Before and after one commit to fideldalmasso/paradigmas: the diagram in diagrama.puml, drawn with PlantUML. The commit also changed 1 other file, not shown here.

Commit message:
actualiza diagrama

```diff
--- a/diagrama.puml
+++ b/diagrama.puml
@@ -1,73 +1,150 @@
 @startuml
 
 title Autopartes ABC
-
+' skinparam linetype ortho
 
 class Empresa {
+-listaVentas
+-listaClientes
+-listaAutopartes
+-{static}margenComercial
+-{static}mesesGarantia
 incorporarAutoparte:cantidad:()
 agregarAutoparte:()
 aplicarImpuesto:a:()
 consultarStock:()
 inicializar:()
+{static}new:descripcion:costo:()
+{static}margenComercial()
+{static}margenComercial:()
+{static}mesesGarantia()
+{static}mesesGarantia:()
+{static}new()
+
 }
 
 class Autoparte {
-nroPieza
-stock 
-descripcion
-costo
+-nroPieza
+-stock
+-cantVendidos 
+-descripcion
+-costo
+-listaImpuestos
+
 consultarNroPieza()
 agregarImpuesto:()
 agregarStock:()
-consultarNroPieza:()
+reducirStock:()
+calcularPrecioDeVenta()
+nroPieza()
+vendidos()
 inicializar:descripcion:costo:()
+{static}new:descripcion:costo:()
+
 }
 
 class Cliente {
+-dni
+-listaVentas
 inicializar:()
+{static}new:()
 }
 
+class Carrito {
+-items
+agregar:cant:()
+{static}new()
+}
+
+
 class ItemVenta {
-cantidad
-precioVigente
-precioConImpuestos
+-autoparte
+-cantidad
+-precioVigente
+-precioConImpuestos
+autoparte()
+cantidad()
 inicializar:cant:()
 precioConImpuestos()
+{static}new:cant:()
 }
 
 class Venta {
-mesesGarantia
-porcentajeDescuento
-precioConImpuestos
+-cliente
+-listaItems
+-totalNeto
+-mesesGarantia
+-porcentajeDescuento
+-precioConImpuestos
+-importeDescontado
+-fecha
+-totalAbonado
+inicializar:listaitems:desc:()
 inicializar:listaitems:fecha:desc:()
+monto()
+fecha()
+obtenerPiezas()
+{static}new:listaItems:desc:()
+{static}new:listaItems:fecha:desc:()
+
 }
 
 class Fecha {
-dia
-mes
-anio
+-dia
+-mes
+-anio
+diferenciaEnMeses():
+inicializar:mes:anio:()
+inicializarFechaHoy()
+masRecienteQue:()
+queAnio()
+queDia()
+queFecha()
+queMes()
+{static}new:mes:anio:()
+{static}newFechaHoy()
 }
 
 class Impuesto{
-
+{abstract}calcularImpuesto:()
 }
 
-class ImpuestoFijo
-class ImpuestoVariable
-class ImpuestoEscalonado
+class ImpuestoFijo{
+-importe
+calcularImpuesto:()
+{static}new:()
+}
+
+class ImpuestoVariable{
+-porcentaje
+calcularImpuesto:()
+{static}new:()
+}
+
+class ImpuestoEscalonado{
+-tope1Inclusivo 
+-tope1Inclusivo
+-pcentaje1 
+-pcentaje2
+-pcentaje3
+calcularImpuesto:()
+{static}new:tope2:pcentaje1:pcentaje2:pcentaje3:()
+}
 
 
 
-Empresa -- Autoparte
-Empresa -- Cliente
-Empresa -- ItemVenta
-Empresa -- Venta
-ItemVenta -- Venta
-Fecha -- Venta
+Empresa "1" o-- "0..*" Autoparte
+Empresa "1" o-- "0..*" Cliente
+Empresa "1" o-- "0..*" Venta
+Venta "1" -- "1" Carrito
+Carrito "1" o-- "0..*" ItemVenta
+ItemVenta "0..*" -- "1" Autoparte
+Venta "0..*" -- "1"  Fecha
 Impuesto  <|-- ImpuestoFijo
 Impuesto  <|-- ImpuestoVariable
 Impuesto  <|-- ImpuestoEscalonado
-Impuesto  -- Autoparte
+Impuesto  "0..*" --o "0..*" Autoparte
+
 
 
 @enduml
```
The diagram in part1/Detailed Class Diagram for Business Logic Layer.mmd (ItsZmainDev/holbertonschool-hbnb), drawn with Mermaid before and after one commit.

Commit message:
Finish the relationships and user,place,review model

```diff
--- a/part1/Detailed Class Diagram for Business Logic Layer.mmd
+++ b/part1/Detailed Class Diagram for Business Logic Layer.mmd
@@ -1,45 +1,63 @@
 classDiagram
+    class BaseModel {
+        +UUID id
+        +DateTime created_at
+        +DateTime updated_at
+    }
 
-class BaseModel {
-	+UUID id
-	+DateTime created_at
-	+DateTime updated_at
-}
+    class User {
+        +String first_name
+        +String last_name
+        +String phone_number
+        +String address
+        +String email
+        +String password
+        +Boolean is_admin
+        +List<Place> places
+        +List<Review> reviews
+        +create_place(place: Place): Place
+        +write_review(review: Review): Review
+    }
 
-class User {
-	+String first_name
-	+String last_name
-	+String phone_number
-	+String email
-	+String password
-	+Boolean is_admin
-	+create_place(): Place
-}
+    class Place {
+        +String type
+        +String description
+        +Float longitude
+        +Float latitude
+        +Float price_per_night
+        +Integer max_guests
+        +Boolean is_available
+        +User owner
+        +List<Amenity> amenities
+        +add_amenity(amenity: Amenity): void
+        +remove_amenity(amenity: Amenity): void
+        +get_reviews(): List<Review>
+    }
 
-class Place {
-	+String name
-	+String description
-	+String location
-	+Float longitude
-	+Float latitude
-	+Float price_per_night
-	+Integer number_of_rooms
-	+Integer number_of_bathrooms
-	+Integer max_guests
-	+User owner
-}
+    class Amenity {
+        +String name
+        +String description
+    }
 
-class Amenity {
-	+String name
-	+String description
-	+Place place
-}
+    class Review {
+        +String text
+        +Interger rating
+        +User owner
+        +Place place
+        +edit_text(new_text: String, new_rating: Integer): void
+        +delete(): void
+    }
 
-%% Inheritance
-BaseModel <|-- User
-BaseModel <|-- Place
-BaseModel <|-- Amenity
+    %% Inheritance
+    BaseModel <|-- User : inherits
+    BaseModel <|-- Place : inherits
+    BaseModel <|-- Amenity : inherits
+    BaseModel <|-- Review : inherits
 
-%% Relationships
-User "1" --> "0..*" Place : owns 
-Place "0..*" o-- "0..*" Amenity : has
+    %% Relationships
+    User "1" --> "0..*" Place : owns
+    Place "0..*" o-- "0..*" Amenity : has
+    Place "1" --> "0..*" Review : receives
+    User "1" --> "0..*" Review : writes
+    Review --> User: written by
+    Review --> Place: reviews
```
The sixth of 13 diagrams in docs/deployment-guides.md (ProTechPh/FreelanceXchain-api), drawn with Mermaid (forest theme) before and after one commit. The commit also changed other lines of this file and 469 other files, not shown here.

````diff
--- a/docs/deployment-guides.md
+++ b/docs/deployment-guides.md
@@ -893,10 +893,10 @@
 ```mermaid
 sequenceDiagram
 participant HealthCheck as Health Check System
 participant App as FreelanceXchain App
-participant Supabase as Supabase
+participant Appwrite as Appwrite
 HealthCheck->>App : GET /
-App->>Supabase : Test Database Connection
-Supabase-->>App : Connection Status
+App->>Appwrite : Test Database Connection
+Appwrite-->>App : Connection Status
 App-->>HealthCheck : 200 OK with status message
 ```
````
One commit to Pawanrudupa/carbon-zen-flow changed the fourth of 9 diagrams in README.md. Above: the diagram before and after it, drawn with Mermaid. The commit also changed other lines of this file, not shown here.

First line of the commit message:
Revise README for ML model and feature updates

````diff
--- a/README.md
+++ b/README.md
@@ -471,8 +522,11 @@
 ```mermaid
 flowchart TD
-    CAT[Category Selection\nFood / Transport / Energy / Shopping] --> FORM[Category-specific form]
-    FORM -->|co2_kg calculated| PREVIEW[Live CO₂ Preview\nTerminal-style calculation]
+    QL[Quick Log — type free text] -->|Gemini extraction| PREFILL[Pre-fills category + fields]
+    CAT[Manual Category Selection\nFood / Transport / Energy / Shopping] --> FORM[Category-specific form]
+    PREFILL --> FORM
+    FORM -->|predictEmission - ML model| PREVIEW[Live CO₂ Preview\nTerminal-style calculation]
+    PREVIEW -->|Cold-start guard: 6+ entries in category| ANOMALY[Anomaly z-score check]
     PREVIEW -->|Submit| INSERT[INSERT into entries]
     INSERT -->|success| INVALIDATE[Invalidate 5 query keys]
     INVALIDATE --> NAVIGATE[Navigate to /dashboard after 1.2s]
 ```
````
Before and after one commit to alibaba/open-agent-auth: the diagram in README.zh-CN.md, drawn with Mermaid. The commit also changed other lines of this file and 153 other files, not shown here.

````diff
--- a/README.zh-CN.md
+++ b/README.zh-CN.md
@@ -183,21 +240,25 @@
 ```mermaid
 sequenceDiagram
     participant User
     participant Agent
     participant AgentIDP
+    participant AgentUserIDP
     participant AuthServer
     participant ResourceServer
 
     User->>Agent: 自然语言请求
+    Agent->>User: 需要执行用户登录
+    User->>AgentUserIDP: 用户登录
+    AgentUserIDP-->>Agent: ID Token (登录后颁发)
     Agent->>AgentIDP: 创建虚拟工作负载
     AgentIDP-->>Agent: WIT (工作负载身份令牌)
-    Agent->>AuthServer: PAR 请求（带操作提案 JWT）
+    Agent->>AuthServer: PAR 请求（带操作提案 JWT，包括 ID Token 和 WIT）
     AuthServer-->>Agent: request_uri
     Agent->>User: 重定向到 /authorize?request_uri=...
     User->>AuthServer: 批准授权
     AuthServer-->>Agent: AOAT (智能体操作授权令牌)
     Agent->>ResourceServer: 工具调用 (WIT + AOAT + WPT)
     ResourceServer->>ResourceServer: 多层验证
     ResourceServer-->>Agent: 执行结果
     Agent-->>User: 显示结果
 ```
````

_TASK DIRECTIONS_
Work out how many lines of the material include the word "after", then answer with that number alone.

_RESPONSE TO THE TASK_
6